**Assignment**
Each line in the entries below that holds the string "shown" must be copied.
Input below:
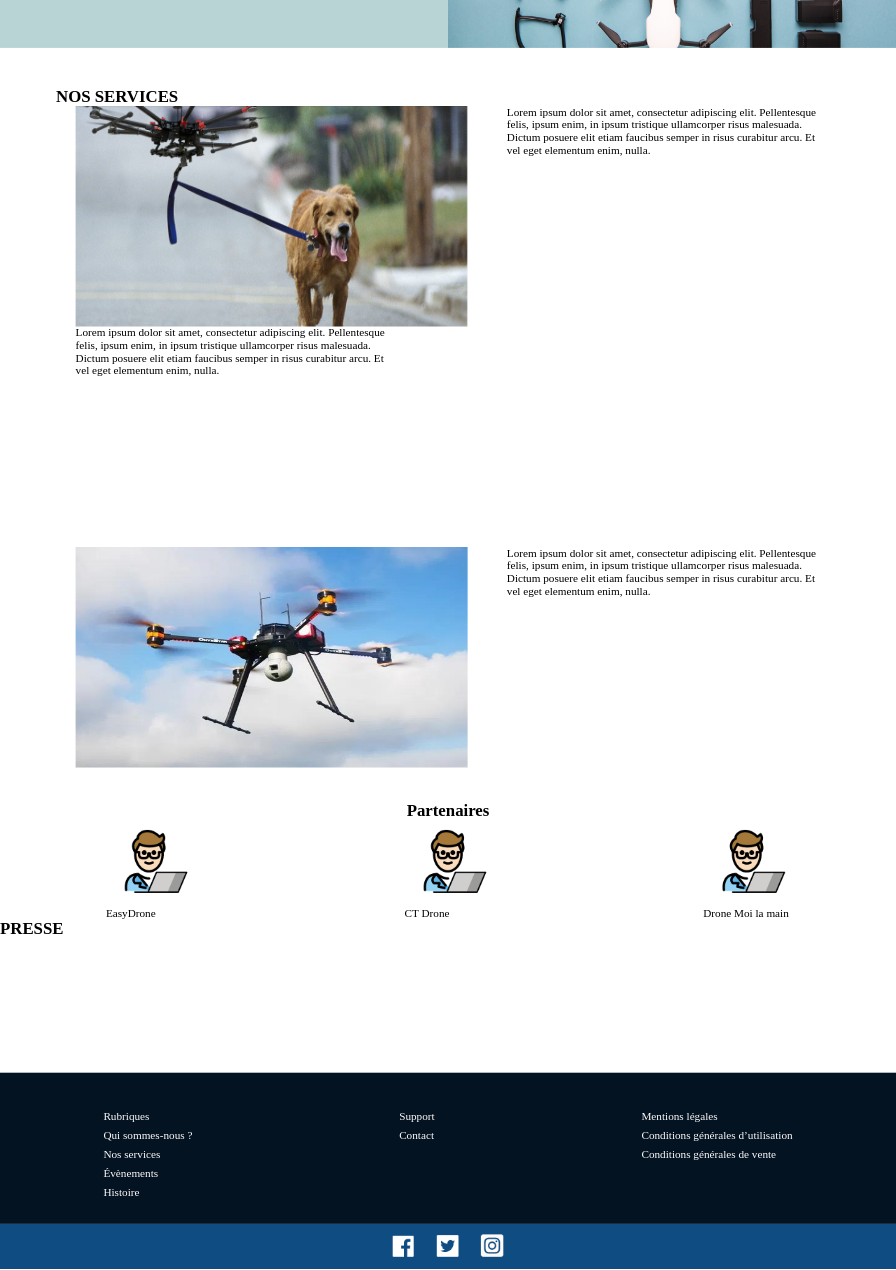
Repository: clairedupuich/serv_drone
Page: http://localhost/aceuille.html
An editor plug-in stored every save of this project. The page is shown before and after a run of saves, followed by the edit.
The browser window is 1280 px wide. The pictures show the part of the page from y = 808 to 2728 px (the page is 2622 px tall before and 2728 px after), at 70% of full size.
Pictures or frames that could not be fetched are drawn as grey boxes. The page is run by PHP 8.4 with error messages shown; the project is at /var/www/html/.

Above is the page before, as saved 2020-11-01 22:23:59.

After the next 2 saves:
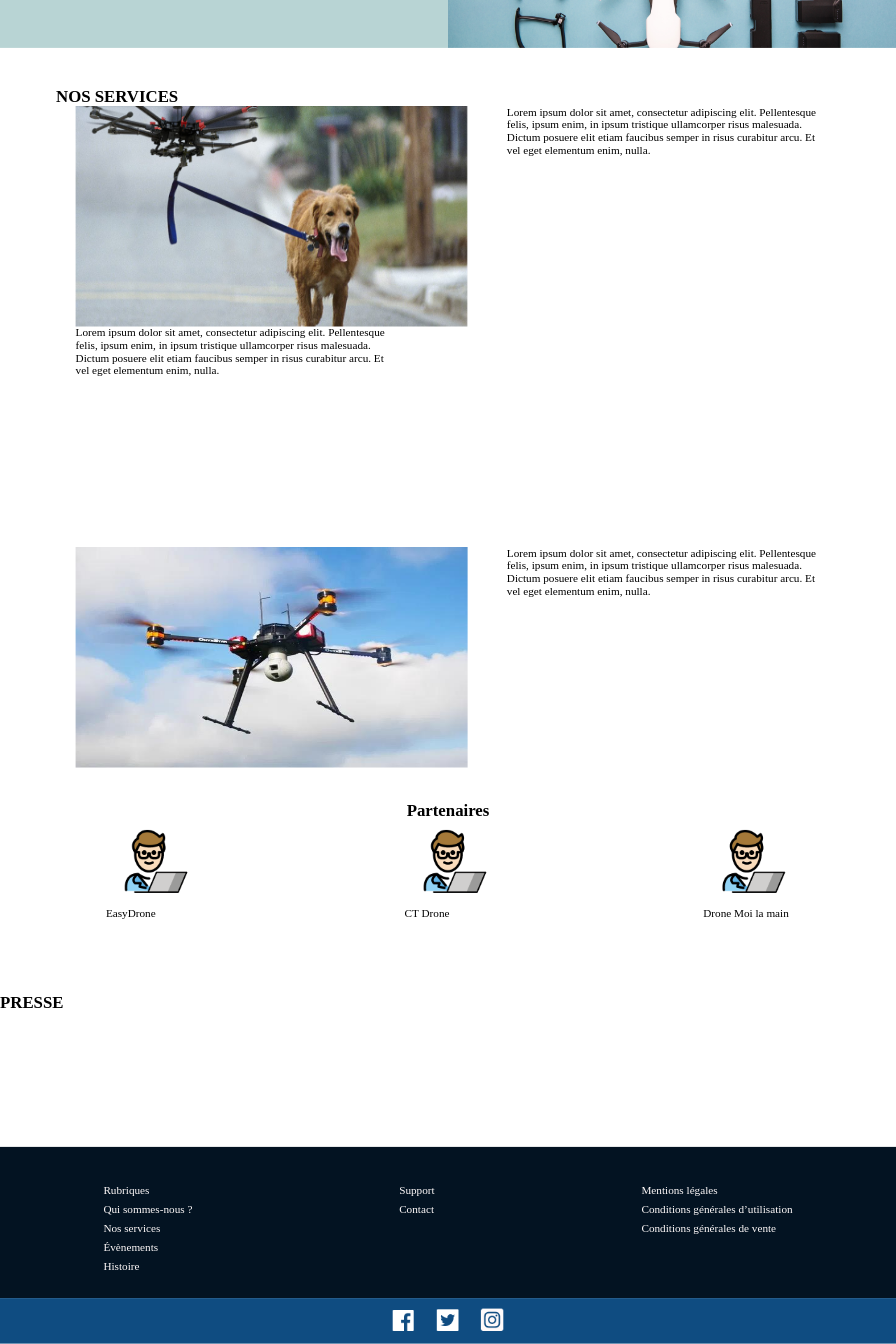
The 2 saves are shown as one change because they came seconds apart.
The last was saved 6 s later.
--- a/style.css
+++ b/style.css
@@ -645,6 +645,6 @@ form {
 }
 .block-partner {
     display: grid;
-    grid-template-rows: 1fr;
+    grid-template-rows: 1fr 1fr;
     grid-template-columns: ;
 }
End of Input.
**Written answer**
An editor plug-in stored every save of this project. The page is shown before and after a run of saves, followed by the edit.
Pictures or frames that could not be fetched are drawn as grey boxes. The page is run by PHP 8.4 with error messages shown; the project is at /var/www/html/.
The 2 saves are shown as one change because they came seconds apart.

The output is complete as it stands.